Exercise prompt: Across these entries, work out how many lines carry the string "trails", and give only that number.

Front-end code change data
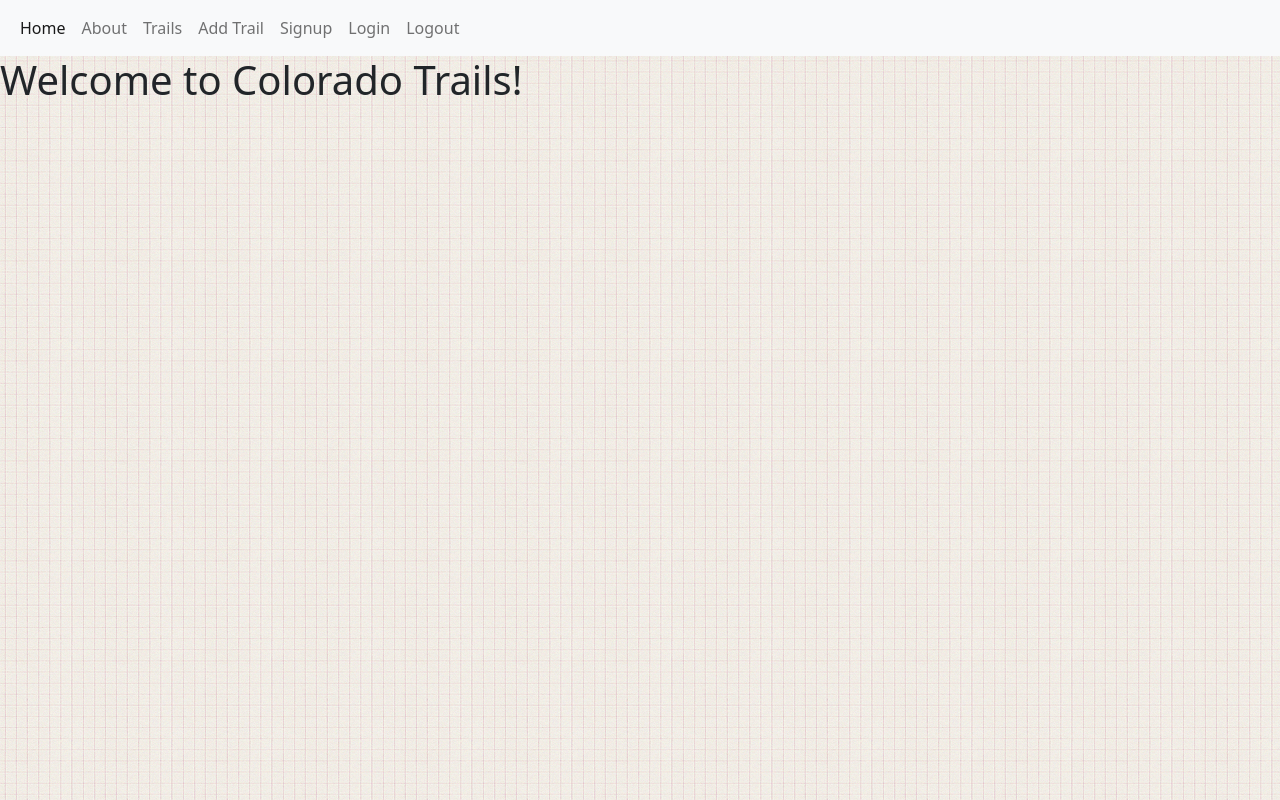
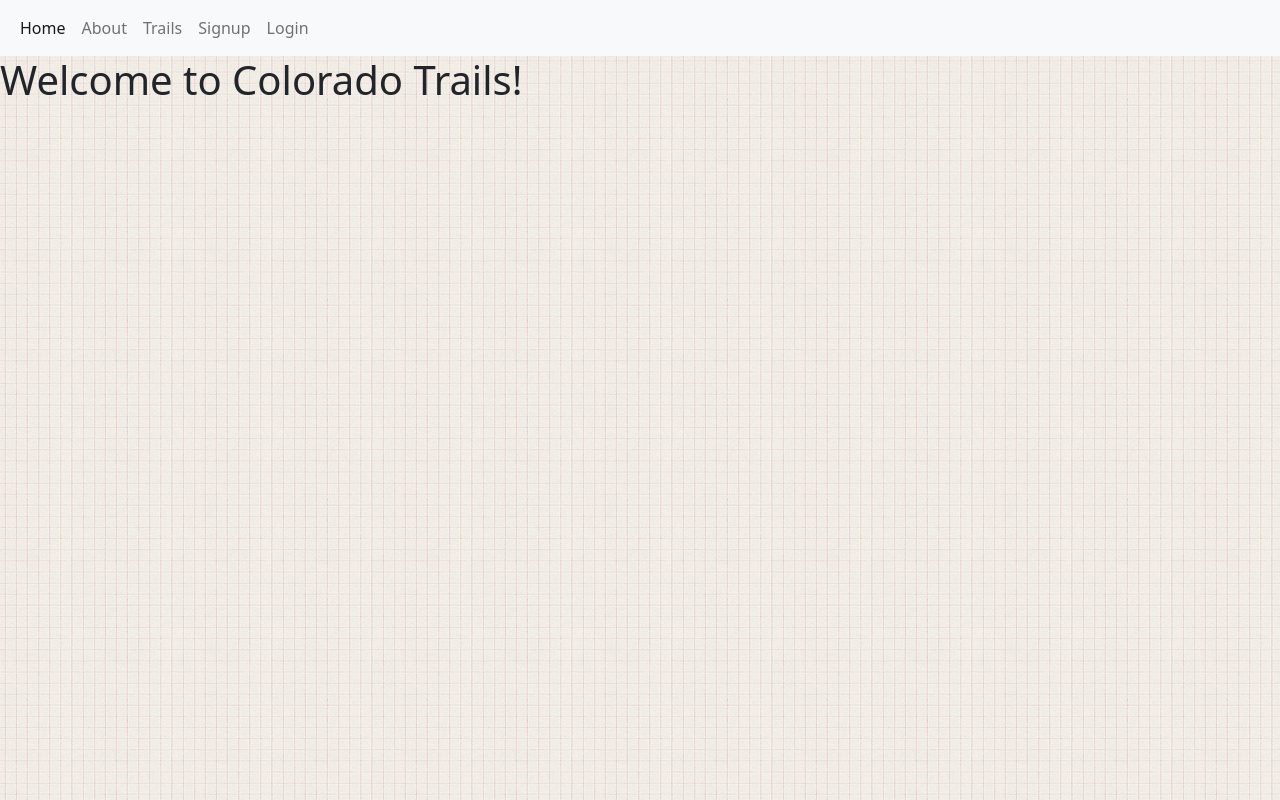
Before and after one commit to ryansearls/denver-trails-frontend, a Vue app: page / in a window 1280 px wide. Built offline with nearby package versions, Linux system fonts and the light colour scheme.

Commit message:
adds logic to show buttons only if logged in/signed out

```diff
--- a/src/App.vue
+++ b/src/App.vue
@@ -24,16 +24,16 @@
             <li class="nav-item">
               <a class="nav-link" href="/trails">Trails</a>
             </li>
-            <li class="nav-item">
+            <li class="nav-item" v-if="isLoggedIn()">
               <a class="nav-link" href="/trails/new">Add Trail</a>
             </li>
-            <li class="nav-item">
+            <li class="nav-item" v-if="!isLoggedIn()">
               <a class="nav-link" href="/signup">Signup</a>
             </li>
-            <li class="nav-item">
+            <li class="nav-item" v-if="!isLoggedIn()">
               <a class="nav-link" href="/login">Login</a>
             </li>
-            <li class="nav-item">
+            <li class="nav-item" v-if="isLoggedIn()">
               <a class="nav-link" href="/logout">Logout</a>
             </li>
           </ul>
@@ -65,8 +65,20 @@ body {
     "Helvetica Neue", sans-serif;
   background-image: url("./assets/hip-square.png");
 }
+</style>
 
-.collapse navbar-collapse {
-  text-align: center;
-}
-</style>
+<script>
+// import axios from "axios";
+
+export default {
+  methods: {
+    isLoggedIn: function () {
+      if (localStorage.getItem("jwt")) {
+        return true;
+      } else {
+        return false;
+      }
+    },
+  },
+};
+</script>
```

Solution for this task: 3